(Web document revisions)
__________________________________________________

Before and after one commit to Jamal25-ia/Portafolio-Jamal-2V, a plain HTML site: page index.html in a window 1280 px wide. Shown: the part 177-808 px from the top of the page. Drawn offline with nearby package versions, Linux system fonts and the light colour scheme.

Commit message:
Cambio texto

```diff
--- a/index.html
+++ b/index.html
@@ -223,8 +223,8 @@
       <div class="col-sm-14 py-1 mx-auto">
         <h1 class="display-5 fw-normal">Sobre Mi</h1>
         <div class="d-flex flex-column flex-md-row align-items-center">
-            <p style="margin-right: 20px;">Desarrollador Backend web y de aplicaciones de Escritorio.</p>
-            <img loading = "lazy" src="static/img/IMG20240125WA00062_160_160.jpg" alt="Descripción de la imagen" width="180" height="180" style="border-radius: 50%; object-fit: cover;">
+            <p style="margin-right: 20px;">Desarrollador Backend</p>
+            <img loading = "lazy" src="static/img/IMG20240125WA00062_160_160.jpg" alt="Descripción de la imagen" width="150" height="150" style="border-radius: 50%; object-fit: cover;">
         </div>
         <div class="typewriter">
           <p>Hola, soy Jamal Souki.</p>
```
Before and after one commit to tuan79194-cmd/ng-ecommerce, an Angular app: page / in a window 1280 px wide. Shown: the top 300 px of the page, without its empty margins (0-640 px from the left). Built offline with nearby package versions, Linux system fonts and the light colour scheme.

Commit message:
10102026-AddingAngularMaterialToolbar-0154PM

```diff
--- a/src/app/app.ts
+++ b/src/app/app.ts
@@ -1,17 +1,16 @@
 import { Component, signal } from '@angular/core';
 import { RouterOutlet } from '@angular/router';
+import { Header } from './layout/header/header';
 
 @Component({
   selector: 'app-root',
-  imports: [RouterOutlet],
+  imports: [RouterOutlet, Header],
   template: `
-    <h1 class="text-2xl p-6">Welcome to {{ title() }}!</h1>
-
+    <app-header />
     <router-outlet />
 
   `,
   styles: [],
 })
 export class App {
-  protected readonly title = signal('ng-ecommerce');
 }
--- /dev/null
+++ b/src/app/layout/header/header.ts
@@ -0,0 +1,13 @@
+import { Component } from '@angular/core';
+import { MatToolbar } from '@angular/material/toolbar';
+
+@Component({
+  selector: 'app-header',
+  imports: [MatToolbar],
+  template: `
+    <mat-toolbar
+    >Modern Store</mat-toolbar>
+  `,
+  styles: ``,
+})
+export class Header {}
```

__________________________________________________

● **Your objective**:
I need each line of the entries that holds the string "class" located and copied.

● **Solution to this problem**:
       <div class="col-sm-14 py-1 mx-auto">
         <h1 class="display-5 fw-normal">Sobre Mi</h1>
         <div class="d-flex flex-column flex-md-row align-items-center">
         <div class="typewriter">
-    <h1 class="text-2xl p-6">Welcome to {{ title() }}!</h1>
 export class App {
+export class Header {}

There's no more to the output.